    Agree.

    • #16
    • January 18, 2019, at 12:57 PM PST
    • 2 likes
  17. Matt Saracen Coolidge

    Hank Rhody, Acting on Emotion:

    We can out-compete them. Build a better Facebook that won’t go all book-burny. You know, because we can totally trust our institutions to maintain the noble ideals under which they were founded. I’m also not that confident that we could set up a better search algorithm than Google.

    I am. Because Google is only, for purposes of actual, you know, revenue, simply an ad delivery company, their “algorithm” for search depends far too much on knowing far too much about the user they’re serving ads to. It’s like if Lamar billboards had cameras that not only scanned for your license plate, looking up your information, and checking to see if you’ve looked at the billboard.

    If you take that away, then the search algorithm isn’t that complicated.

    Now, I’m not saying we’re going to create a better search engine without any revenue, but there must be other ways of doing it. 

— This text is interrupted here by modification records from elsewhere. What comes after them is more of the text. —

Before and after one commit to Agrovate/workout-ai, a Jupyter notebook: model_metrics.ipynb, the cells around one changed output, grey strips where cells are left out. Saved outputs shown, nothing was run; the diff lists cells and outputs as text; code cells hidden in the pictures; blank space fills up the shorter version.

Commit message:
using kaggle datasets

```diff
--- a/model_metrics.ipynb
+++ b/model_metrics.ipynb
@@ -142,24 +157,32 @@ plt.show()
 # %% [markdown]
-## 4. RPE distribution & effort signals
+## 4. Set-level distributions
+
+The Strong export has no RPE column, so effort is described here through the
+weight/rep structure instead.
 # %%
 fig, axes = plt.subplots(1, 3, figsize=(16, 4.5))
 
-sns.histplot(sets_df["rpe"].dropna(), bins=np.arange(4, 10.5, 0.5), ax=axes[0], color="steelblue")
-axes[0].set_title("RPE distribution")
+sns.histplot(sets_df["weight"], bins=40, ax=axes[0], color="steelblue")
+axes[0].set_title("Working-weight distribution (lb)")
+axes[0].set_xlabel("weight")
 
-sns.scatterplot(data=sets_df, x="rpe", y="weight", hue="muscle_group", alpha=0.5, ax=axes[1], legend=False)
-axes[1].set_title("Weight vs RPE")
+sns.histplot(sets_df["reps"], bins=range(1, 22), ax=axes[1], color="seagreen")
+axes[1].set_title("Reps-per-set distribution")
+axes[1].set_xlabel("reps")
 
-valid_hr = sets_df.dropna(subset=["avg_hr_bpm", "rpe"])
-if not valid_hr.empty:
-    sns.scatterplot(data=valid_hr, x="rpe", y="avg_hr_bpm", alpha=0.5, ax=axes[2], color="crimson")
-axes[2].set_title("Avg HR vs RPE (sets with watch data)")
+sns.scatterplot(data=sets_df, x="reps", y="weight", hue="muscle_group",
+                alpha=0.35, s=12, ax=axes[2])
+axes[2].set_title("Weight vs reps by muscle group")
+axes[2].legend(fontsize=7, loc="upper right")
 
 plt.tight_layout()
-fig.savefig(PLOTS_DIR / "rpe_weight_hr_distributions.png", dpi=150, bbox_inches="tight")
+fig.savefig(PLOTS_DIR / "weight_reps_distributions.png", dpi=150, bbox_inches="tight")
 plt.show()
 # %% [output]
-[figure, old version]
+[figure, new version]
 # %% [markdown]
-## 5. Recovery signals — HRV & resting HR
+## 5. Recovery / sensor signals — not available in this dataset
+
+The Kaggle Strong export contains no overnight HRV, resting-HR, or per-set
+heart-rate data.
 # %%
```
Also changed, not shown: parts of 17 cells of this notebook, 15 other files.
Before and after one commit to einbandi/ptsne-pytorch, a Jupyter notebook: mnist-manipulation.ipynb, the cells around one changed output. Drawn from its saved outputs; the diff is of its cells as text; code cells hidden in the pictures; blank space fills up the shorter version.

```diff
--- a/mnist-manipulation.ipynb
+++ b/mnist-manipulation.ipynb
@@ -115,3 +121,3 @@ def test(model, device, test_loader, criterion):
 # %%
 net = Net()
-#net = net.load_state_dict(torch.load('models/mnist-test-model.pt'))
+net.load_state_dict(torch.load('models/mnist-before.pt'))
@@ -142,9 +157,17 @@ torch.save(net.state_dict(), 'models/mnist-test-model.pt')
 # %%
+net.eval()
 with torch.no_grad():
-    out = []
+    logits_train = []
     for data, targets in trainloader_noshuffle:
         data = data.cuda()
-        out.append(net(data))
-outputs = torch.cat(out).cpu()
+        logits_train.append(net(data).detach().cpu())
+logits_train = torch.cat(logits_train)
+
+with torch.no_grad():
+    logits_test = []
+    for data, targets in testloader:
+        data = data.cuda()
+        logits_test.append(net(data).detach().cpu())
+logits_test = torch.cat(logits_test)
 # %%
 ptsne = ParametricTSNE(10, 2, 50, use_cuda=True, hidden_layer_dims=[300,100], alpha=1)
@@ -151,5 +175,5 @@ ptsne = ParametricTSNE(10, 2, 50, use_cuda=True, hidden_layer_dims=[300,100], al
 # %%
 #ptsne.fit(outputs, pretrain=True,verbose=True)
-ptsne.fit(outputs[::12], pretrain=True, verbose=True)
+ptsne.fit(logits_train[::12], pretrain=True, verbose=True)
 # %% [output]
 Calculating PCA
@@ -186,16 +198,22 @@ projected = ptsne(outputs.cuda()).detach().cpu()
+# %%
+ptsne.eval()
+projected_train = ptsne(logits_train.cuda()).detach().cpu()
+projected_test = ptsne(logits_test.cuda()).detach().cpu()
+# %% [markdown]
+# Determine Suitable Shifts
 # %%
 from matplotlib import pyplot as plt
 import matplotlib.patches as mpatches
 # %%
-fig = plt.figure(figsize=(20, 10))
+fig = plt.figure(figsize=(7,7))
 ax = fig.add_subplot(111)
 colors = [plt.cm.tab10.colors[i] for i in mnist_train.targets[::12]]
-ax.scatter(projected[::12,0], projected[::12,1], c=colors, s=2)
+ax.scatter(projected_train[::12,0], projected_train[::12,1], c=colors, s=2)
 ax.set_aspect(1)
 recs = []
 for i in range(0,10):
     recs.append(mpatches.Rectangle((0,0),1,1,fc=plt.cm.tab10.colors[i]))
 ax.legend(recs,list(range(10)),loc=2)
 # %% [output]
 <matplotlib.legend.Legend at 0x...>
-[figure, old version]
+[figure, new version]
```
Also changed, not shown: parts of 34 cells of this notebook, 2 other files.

    • #17
    • January 18, 2019, at 3:22 PM PST
    • 3 likes
  18. Hank Rhody, Badgeless Bandito Contributor

    dnewlander (View Comment):

    If you take that away, then the search algorithm isn’t that complicated.

    Now, I’m not saying we’re going to create a better search engine without any revenue, but there must be other ways of doing it. 

    On the one hand it does seem like we’re too quick to say ‘and sell ads’ to monetize any venture. On the other hand, advertisers seem to be the only ones willing to pay for anything on the internet.

    • #18
    • January 18, 2019, at 3:33 PM PST
    • Like
  19. Matt Saracen Coolidge

    Hank Rhody, Acting on Emotion (View Comment):

    dnewlander (View Comment):

    If you take that away, then the search algorithm isn’t that complicated.

    Now, I’m not saying we’re going to create a better search engine without any revenue, but there must be other ways of doing it.

    On the one hand it does seem like we’re too quick to say ‘and sell ads’ to monetize any venture. On the other hand, advertisers seem to be the only ones willing to pay for anything on the internet.

    And yet, Netflix has tens of millions of paying users each month.

    • #19
    • January 18, 2019, at 4:23 PM PST
    • 2 likes